A COUPLE OF WEEKS AFTER THAT TRIP to Virginia, I picked up a recently published book, The Death of Liberalism, written by a fellow named R. Emmett Tyrrell, Jr. Perhaps you’ve heard of him. It is Tyrrell’s thesis that the Obama presidency, far from signaling the death of conservatism, has actually demonstrated the reverse: Liberalism is dead, and Obama is its pallbearer.
Whether this November will bring the final interment of liberalism’s corpse, or whether it will somehow manage to continue shuffling along in zombie fashion, remains to be seen. Yet in Tyrrell’s book I saw a passing reference to Sam Tanenhaus, whose mistaken “intellectual autopsy” of conservatism once garnered effusive praise, and wondered: Whatever became of Sam?
A quick search of the online archives at the New York Times confirmed my suspicions that he had lapsed into a mysterious silence. While his byline had appeared seven times in 2011—nearly always bashing the conservatives whose “death” he had pronounced two years earlier—Tanenhaus hadn’t written anything for the Times in 2012 since a January 15 article in which he pretended to discern evidence of fading Tea Party influence amid the early Republican primary results. His most recent byline was not in the Times, nor in the New Republic—which last published Tanenhaus in December 2011—but instead in Newsweek, the bankrupt magazine that was taken over by Tina Brown and which reportedly lost $20 million during her first year as its editor. The June 26 issue of Newsweek included a Tanenhaus article about British novelist Martin Amis, which offered a chance to take a jab at the conservatism that refuses to die: “Today Amis marvels, like so many others, at how far the right has moved. In 2012 Ronald Reagan seems ‘a wild liberal,’ he says.” After that, however, Tanenhaus seemed to disappear entirely.

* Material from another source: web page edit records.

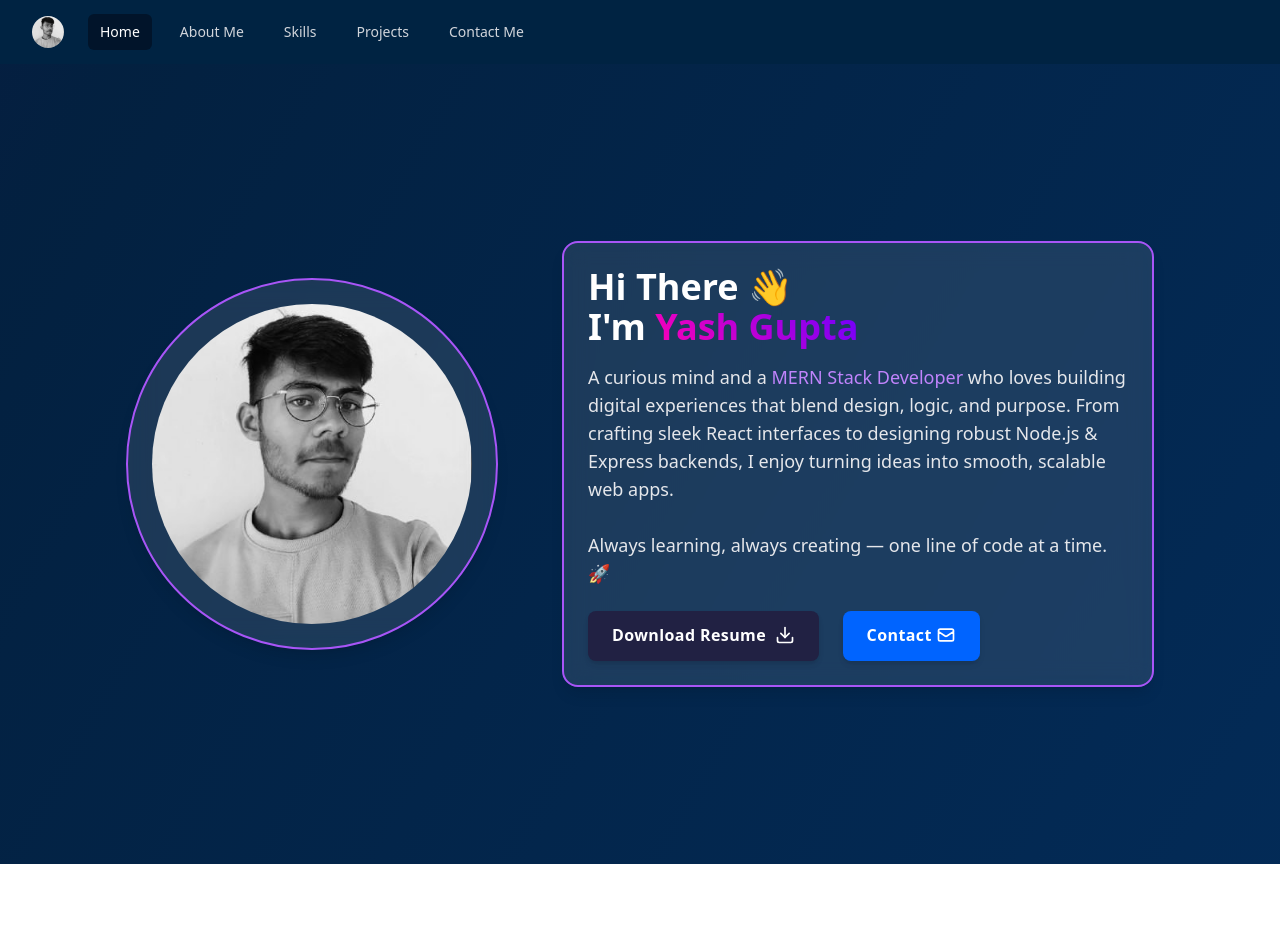
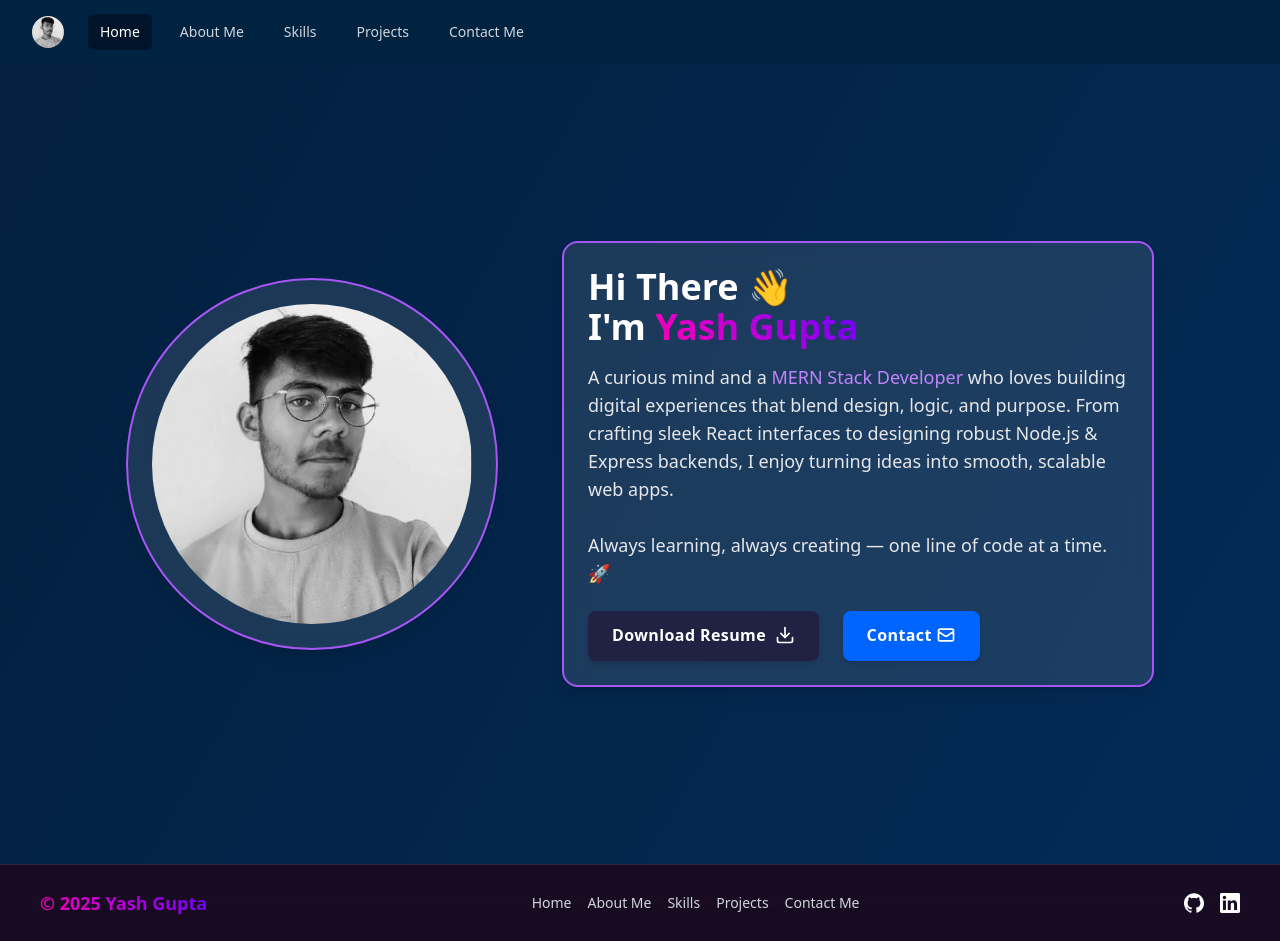
Before and after one commit to Yash-gupta-3732/myportfolio, a React (Create React App) app: page / in a window 1280 px wide. Before the commit the page ends 864 px from the top, so only its background shows below. Built offline with nearby package versions, Linux system fonts and the light colour scheme.

Commit message:
imported and used the footer component

```diff
--- a/src/App.js
+++ b/src/App.js
@@ -1,24 +1,35 @@
-import { BrowserRouter as Router, Routes, Route } from 'react-router-dom'
+import { BrowserRouter as Router, Routes, Route } from 'react-router-dom';
 import Navbar from './Components/Navbar';
 import AboutMe from './Components/AboutMe';
 import ContactMe from './Components/ContactMe';
 import Skill from './Components/Skill';
 import Projects from './Components/Projects';
 import Home from './Components/Home';
+import Footer from './Components/Footer';
 import { Toaster } from "react-hot-toast";
+
 function App() {
   return (
-    <div>
     <Router>
+      {/* Page layout wrapper */}
+      <div className="flex flex-col min-h-screen bg-[#1e0e2b] text-white">
         <Navbar />
+
+        {/* Page content */}
+        <main className="flex-grow">
           <Routes>
             <Route path="/" element={<Home />} />
             <Route path="/about" element={<AboutMe />} />
+            <Route path="/skill" element={<Skill />} />
+            <Route path="/project" element={<Projects />} />
             <Route path="/contact" element={<ContactMe />} />
-          <Route path="/project" element={<Projects />} />
-          <Route path="/skill" element={<Skill />} />
           </Routes>
-      </Router>
+        </main>
+
+        <Footer />
+      </div>
+
+      {/* Toast notifications */}
       <Toaster
         position="top-right"
         toastOptions={{
@@ -42,7 +53,7 @@
           },
         }}
       />
-    </div>
+    </Router>
   );
 }
 
```
Lines whose indentation alone changed are shown as unchanged.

The most likely explanation for Tanenhaus’s vanishing act is embarrassment at seeing his fame turn so suddenly to infamy, as the conservatism he wishfully pronounced dead has proven so difficult to kill. One imagines him nowadays as a sort of misanthropic recluse, either stumbling around his apartment in a daze or curled up in a fetal position on his sofa, muttering imprecations against those damned voters who refused to accept his “autopsy” as conclusive. When last I checked, The Death of Conservatism could be purchased for one cent from Amazon.com, and the sales ranking for Tanenhaus’s formerly acclaimed volume was 585,392—not even among the top half-million most popular books.
Entire months now pass without any evidence that Sam Tanenhaus is still among the living. Few people notice and still fewer care. His political irrelevance and obscurity are complete, and inarguably well deserved. And in The Death of Liberalism, Tyrrell provides the obituary for Tanenhaus’s “autopsy.”